Homer Alaska - Opinion

Story last updated at 6:46 PM on Wednesday, November 9, 2011

Road name chaos can be avoided; borough needs to follow its rules

By Chip Sorensen

Do you have the feeling you might be lost? You were just driving along This Street (a straight road) when you suddenly notice that the street signs say you're now on Another Street. You didn't turn or change directions, so what happened? Then you recall that you crossed an intersection with Major Highway. But, why would the street name change just because of that? After all, Kenai Peninsula Borough statute 14.10.040.A.3 states that a road "which is a direct extension or has the same alignment as an existing named right-of-way, shall bear the existing name." It would seem that whoever named Another Street was out of compliance with the statute. Who done it?

For the answer to that, you'd have to look to the Kenai Peninsula Borough government itself. Within the Planning Department, there's a position set up to specifically deal with the issue of road names and addresses. This is to implement the "Enhanced 911" system, so emergency responders can find your location if you're having a medical emergency or your house is burning down. Nothing wrong with that.

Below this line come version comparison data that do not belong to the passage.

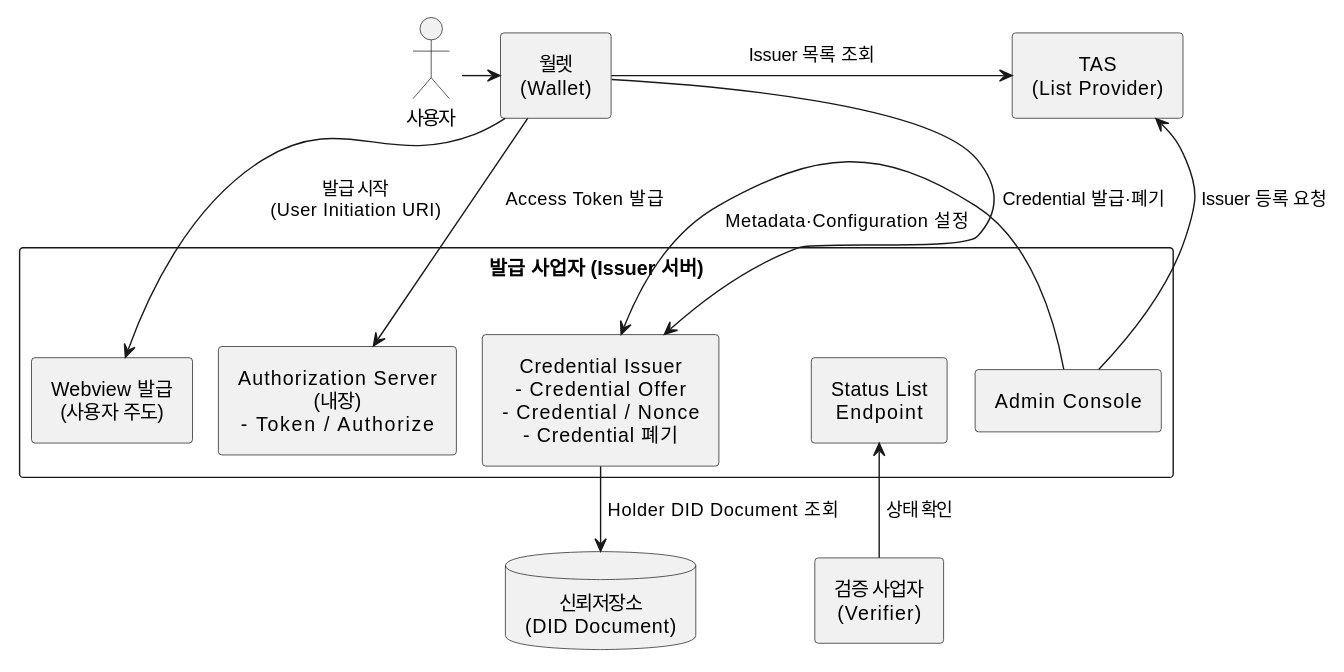
Earlier version of the PlantUML export docs/concepts/images/oid4vci_components_ko.svg (OmniOneID/did-doc-architecture).
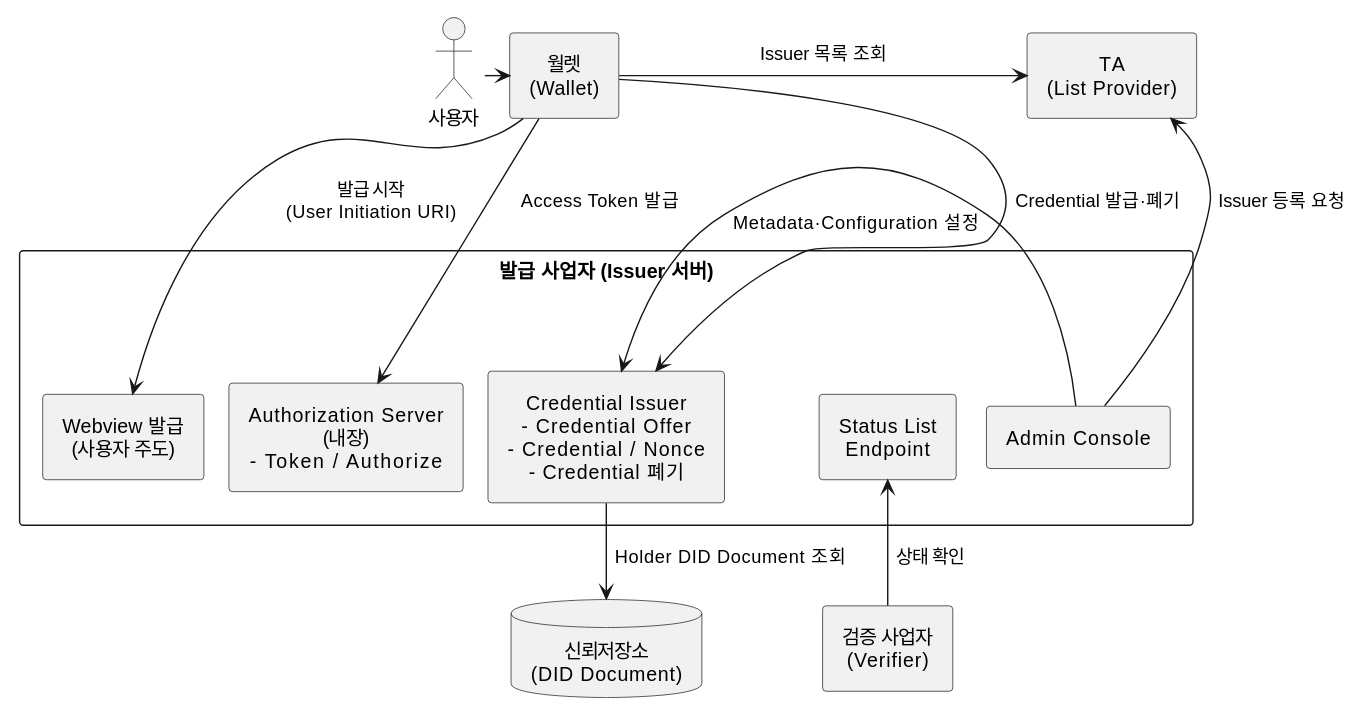
The same file after the commit.

Diff of the diagram source:
```diff
@@ -6,7 +6,7 @@
 
 actor "사용자" as user
 component "월렛\n(Wallet)" as wallet
-component "TAS\n(List Provider)" as tas
+component "TA\n(List Provider)" as tas
 
 rectangle "발급 사업자 (Issuer 서버)" {
     component "Webview 발급\n(사용자 주도)" as web
```
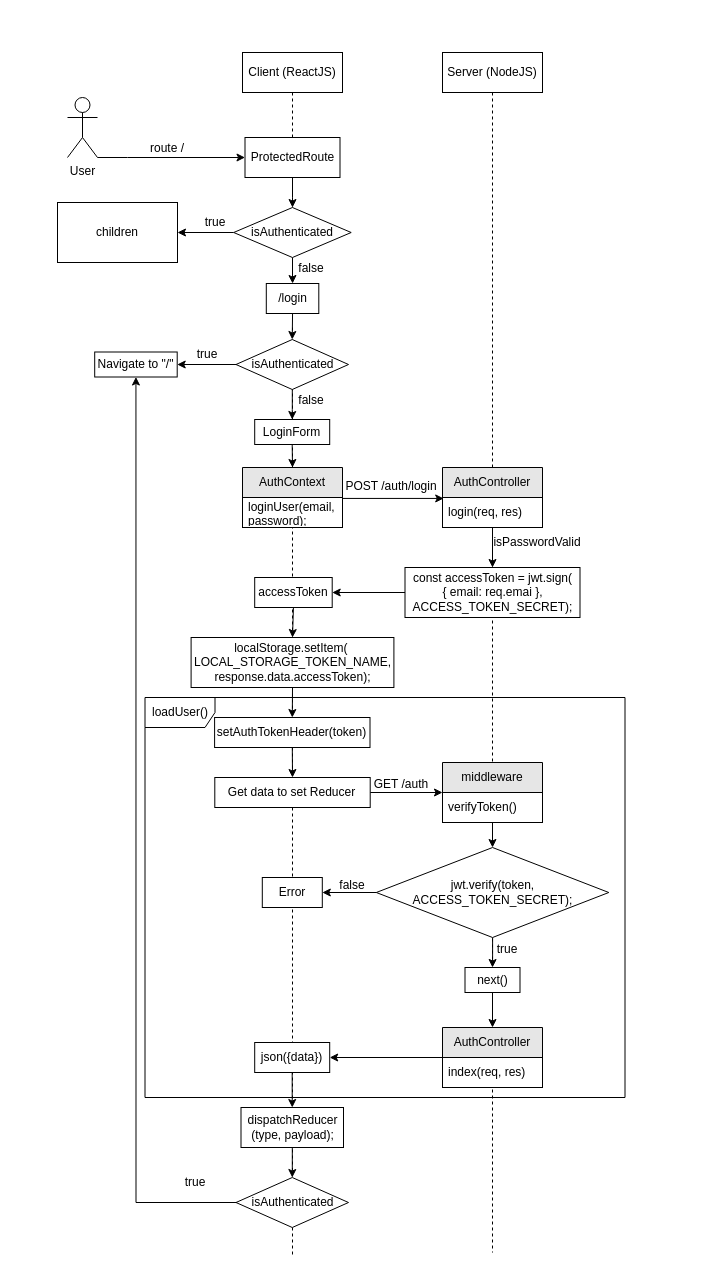
Above: page "Auth" (4 of 5) of system_design/Portfolio_Management_Tracker_Charts.drawio in khanhnq1406/Investment_Portfolio_Tracker (draw.io), before the change. Source tidied: cells renumbered, new cells numbered last; positions are measured from the earlier drawing's top-left corner, leaving out a move shared by most shapes. Both pictures are drawn from the tidied source at 100%, with x=0, y=0 at pixel (57, 52).
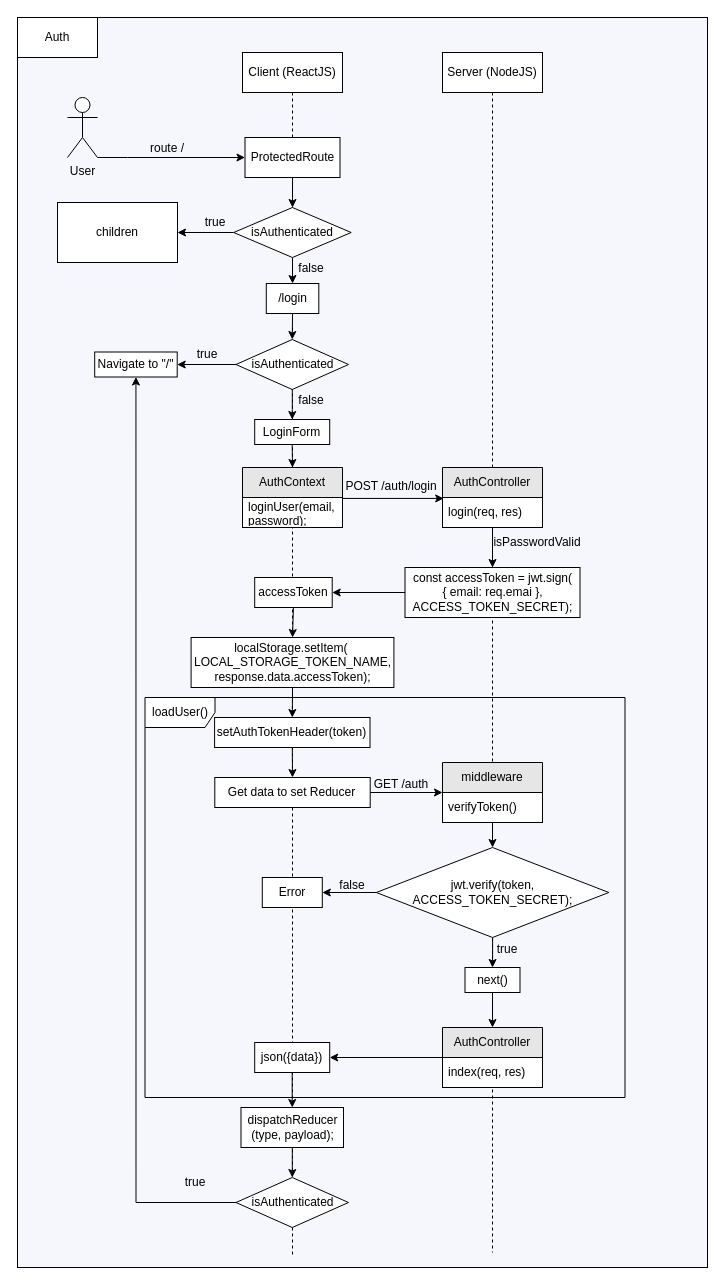
Above is the later version.

Change to the diagram source:
```diff
@@
+    <mxCell id="70" style="rounded=0;whiteSpace=wrap;html=1;labelBackgroundColor=none;labelBorderColor=none;textShadow=0;fillColor=#f5f7fd;" parent="1" vertex="1">
+      <mxGeometry x="-40" y="-35" width="690" height="1250" as="geometry" />
+    </mxCell>
@@
+    <mxCell id="71" value="Auth" style="rounded=0;whiteSpace=wrap;html=1;" parent="1" vertex="1">
+      <mxGeometry x="-40" y="-35" width="80" height="40" as="geometry" />
+    </mxCell>
```
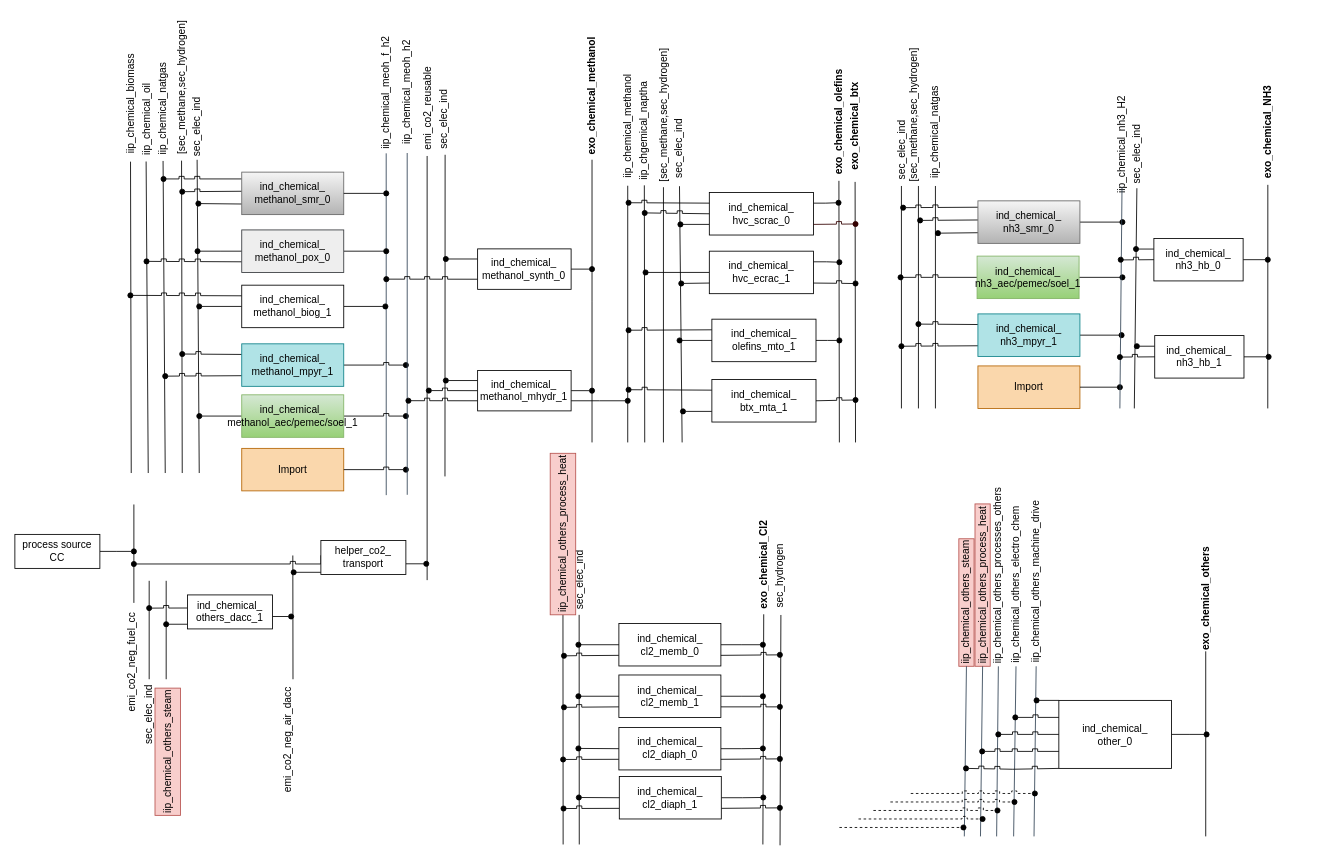
Above: page "Chemi_SEDOS" (3 of 18) of TAM_Industry_RES.drawio in anik-ier/TAM_Industry_RES (draw.io), before the change. Source tidied: cells renumbered, new cells numbered last; positions are measured from the earlier drawing's top-left corner, leaving out a move shared by most shapes. Both pictures are drawn from the tidied source at 85%, with x=0, y=0 at pixel (14, 17).
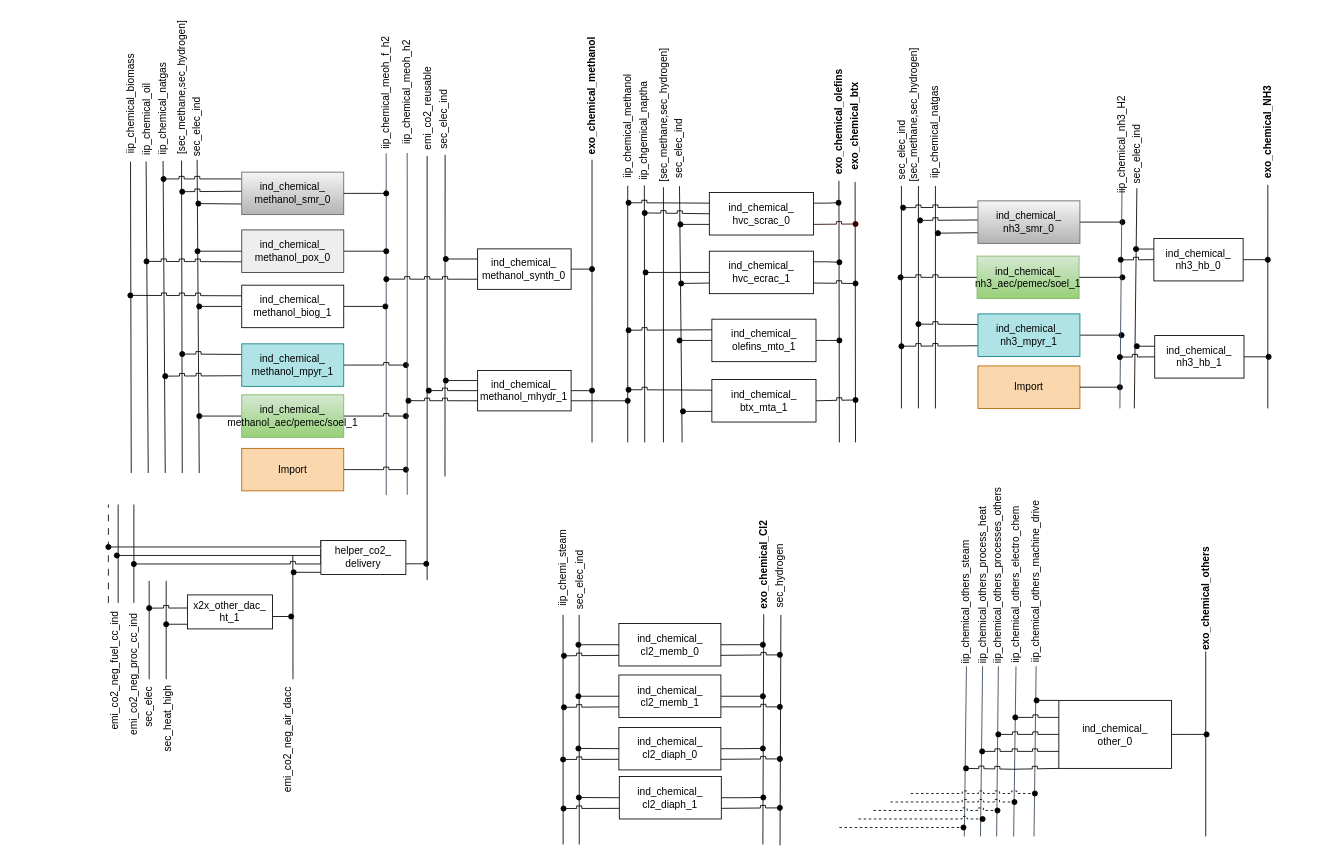
Above is the later version.

What changed in the source:
```diff
@@
-    <mxCell id="84" value="iip_chemical_others_process_heat" style="text;html=1;strokeColor=#b85450;fillColor=#f8cecc;align=center;verticalAlign=middle;whiteSpace=wrap;rounded=0;rotation=270;" parent="1" vertex="1">
+    <mxCell id="84" value="iip_chemical_others_process_heat" style="text;html=1;align=center;verticalAlign=middle;whiteSpace=wrap;rounded=0;rotation=270;" parent="1" vertex="1">
       <mxGeometry x="1043" y="658.9" width="191" height="17.9" as="geometry" />
     </mxCell>
@@
-    <mxCell id="86" value="iip_chemical_others_steam" style="text;html=1;strokeColor=#b85450;fillColor=#f8cecc;align=center;verticalAlign=middle;whiteSpace=wrap;rounded=0;rotation=270;" parent="1" vertex="1">
+    <mxCell id="86" value="iip_chemical_others_steam" style="text;html=1;align=center;verticalAlign=middle;whiteSpace=wrap;rounded=0;rotation=270;" parent="1" vertex="1">
       <mxGeometry x="1044.5" y="679.4" width="150" height="17.9" as="geometry" />
     </mxCell>
@@
-    <mxCell id="94" style="edgeStyle=orthogonalEdgeStyle;rounded=0;jettySize=auto;html=1;exitX=1;exitY=0.5;exitDx=0;exitDy=0;endArrow=oval;endFill=1;" parent="1" edge="1" source="95">
-      <mxGeometry relative="1" as="geometry">
-        <mxPoint x="140" y="628.2" as="targetPoint" />
-      </mxGeometry>
-    </mxCell>
-    <mxCell id="95" value="process source CC" style="rounded=0;whiteSpace=wrap;html=1;" parent="1" vertex="1">
-      <mxGeometry y="608.2" width="100" height="40" as="geometry" />
-    </mxCell>
@@
-    <mxCell id="169" value="iip_chemical_others_process_heat" style="text;html=1;fillColor=#f8cecc;align=center;verticalAlign=middle;whiteSpace=wrap;rounded=0;rotation=270;fontStyle=0;strokeColor=#b85450;" parent="1" vertex="1">
-      <mxGeometry x="549.8" y="592.8" width="190" height="30" as="geometry" />
+    <mxCell id="169" value="iip_chemi_steam" style="text;html=1;align=center;verticalAlign=middle;whiteSpace=wrap;rounded=0;rotation=270;fontStyle=0;" parent="1" vertex="1">
+      <mxGeometry x="589.8" y="632.8" width="110.2" height="30" as="geometry" />
     </mxCell>
@@
-    <mxCell id="172" value="emi_co2_neg_fuel_cc" style="text;html=1;fillColor=none;align=center;verticalAlign=middle;whiteSpace=wrap;rounded=0;rotation=270;fontStyle=0;" parent="1" vertex="1">
-      <mxGeometry x="70" y="743.6" width="135" height="30" as="geometry" />
+    <mxCell id="172" value="emi_co2_neg_proc_cc_ind " style="text;html=1;fillColor=none;align=center;verticalAlign=middle;whiteSpace=wrap;rounded=0;rotation=270;fontStyle=0;" parent="1" vertex="1">
+      <mxGeometry x="72.7" y="763" width="135" height="20.6" as="geometry" />
     </mxCell>
@@
-    <mxCell id="175" value="iip_chemical_others_steam" style="text;html=1;fillColor=#f8cecc;align=center;verticalAlign=middle;whiteSpace=wrap;rounded=0;rotation=270;fontStyle=0;direction=east;strokeColor=#b85450;" parent="1" vertex="1">
-      <mxGeometry x="105" y="848.9" width="149.7" height="30" as="geometry" />
+    <mxCell id="175" value="sec_heat_high" style="text;html=1;align=center;verticalAlign=middle;whiteSpace=wrap;rounded=0;rotation=270;fontStyle=0;direction=east;" parent="1" vertex="1">
+      <mxGeometry x="143.8" y="810.2" width="72.2" height="30" as="geometry" />
     </mxCell>
@@
-    <mxCell id="181" value="sec_elec_ind" style="text;html=1;fillColor=none;align=center;verticalAlign=middle;whiteSpace=wrap;rounded=0;rotation=270;fontStyle=0;" parent="1" vertex="1">
-      <mxGeometry x="113" y="805.3" width="90" height="30" as="geometry" />
+    <mxCell id="181" value="sec_elec" style="text;html=1;fillColor=none;align=center;verticalAlign=middle;whiteSpace=wrap;rounded=0;rotation=270;fontStyle=0;" parent="1" vertex="1">
+      <mxGeometry x="121.5" y="796.8" width="73" height="30" as="geometry" />
     </mxCell>
@@
+    <mxCell id="204" style="edgeStyle=orthogonalEdgeStyle;rounded=0;hachureGap=4;jettySize=auto;html=1;exitX=0;exitY=0.25;exitDx=0;exitDy=0;fontFamily=Architects Daughter;endArrow=oval;endFill=1;" parent="1" edge="1" source="202">
+      <mxGeometry relative="1" as="geometry">
+        <mxPoint x="120" y="633" as="targetPoint" />
+        <Array as="points">
+          <mxPoint x="360" y="633" />
+          <mxPoint x="120" y="633" />
+        </Array>
+      </mxGeometry>
+    </mxCell>
+    <mxCell id="205" style="edgeStyle=orthogonalEdgeStyle;rounded=0;hachureGap=4;jettySize=auto;html=1;exitX=0;exitY=0;exitDx=0;exitDy=0;fontFamily=Architects Daughter;endArrow=oval;endFill=1;" parent="1" edge="1" source="202">
+      <mxGeometry relative="1" as="geometry">
+        <mxPoint x="110" y="623" as="targetPoint" />
+        <Array as="points">
+          <mxPoint x="360" y="623" />
+          <mxPoint x="110" y="623" />
+        </Array>
+      </mxGeometry>
+    </mxCell>
-    <mxCell id="202" value="&lt;div&gt;helper_co2_&lt;/div&gt;&lt;div&gt;transport&lt;/div&gt;" style="rounded=0;whiteSpace=wrap;html=1;" parent="1" vertex="1">
+    <mxCell id="202" value="&lt;div&gt;helper_co2_&lt;/div&gt;&lt;div&gt;delivery&lt;/div&gt;" style="rounded=0;whiteSpace=wrap;html=1;" parent="1" vertex="1">
       <mxGeometry x="360" y="615.4" width="100" height="40" as="geometry" />
     </mxCell>
-    <mxCell id="203" value="&lt;div&gt;ind_chemical_&lt;/div&gt;&lt;div&gt;others_dacc_1&lt;/div&gt;" style="rounded=0;whiteSpace=wrap;html=1;" parent="1" vertex="1">
+    <mxCell id="203" value="&lt;div&gt;x2x_other_dac_&lt;/div&gt;&lt;div&gt;ht_1&lt;/div&gt;" style="rounded=0;whiteSpace=wrap;html=1;" parent="1" vertex="1">
       <mxGeometry x="203" y="679.4" width="100" height="40" as="geometry" />
     </mxCell>
+    <mxCell id="206" style="endArrow=none;html=1;rounded=0;" parent="1" edge="1">
+      <mxGeometry relative="1" as="geometry">
+        <mxPoint x="121.5" y="688.8" as="sourcePoint" />
+        <mxPoint x="121.5" y="573" as="targetPoint" />
+      </mxGeometry>
+    </mxCell>
+    <mxCell id="207" value="emi_co2_neg_fuel_cc_ind " style="text;html=1;fillColor=none;align=center;verticalAlign=middle;whiteSpace=wrap;rounded=0;rotation=270;fontStyle=0;" parent="1" vertex="1">
+      <mxGeometry x="50" y="753.6" width="135" height="30" as="geometry" />
+    </mxCell>
+    <mxCell id="208" style="endArrow=none;html=1;rounded=0;dashed=1;dashPattern=8 8;" parent="1" edge="1">
+      <mxGeometry relative="1" as="geometry">
+        <mxPoint x="110" y="688.8" as="sourcePoint" />
+        <mxPoint x="110" y="573" as="targetPoint" />
+      </mxGeometry>
+    </mxCell>
```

And, there's a logical system for the assignment of names and addresses. If you ever wondered how your house number came to be, there are 1,000 numbers per mile as measured from the Seward Principal Meridian and the Seward Base Line. Nothing wrong with that either.

The problem arises when the person charged with implementing this system (the road name czar) thinks that emergency responders won't know whether to turn right or left. The road name czar's solution to this problem has been to rename a roadway to something else whenever it crosses another major roadway. Now, there is something wrong with that.

Not only is it in direct violation of the borough's statute governing road names, but the continued practice of this misguided notion will result in roads with many names. For example, Main Street in Homer, intersects with the Homer Bypass; one block to the north it intersects Pioneer Avenue. Obviously, the section south of the Bypass should carry one name; the section between the Bypass and Pioneer should carry another and the section north of Pioneer, yet another. So, who gets to retain the original name and who will have to change their address to comply with the new naming program?

There's going to be a battle over historical precedent versus the greater number of people affected. Extend this problem across the entire borough and you have road name chaos that should guarantee the continued employment of the road name czar for years to come. There must be a better way.

The logical solution is already embodied within the statutes governing the assignment of street names and addresses. Since 1,000 numbers per mile equates to a new address number every 5.28 feet and roadways are wider than that, it follows that if each side of an intersection were assigned an address number, based on the location of the sign itself, they would indicate not only where you are in the address system, but also which way to turn to find a particular address.

For example, if you're looking for your friend's place at 47650 View Ave. and you come to the intersection of Big Highway and View Avenue, all you need to do is look at the number signs on each side of the roadway. There you see one sign reading 38764 and the other reading 38753. Since the address you're looking for is a higher number than the ones on the signs, you know you turn toward the higher numbered sign. And vice versa.

The simple addition of a few number signs at the intersections, where they're needed, would guarantee that emergency personnel would be able to arrive at their destination without delay or confusion and the borough could implement a logical road naming system that would follow the statutes and let the citizens of the borough live without unnecessary interference in their lives.

The scenario above is not a fabrication. The borough recently renamed the section of road that I live on, which had previously carried the same name for more than 50 years. They had to go counter to their own statutes to do it.

Maybe I should feel honored since the street I live on now bears my name. However, it's a major hassle to be forced to change my address and notify everyone of that — family, friends, Post Office, banks, etc. The borough even told me that I personally have to notify the Borough Assessing Department. I guess that's because now they can't find me.

I proposed the number sign idea to the head of the Borough Planning Department and it was well received. However, I have no idea whether it'll be implemented. My hope is that anyone else finding themselves in a situation similar to this will demand that the borough follow its own rules and that they will have this idea to use as a lever to make that happen.

Chip Sorensen has lived in Homer for more than 39 years. He's lived at the same location on Yukon Street for the last 23 years, until the borough recently changed the name of the southern section of Yukon Street, where he still resides, to Sorensen Street.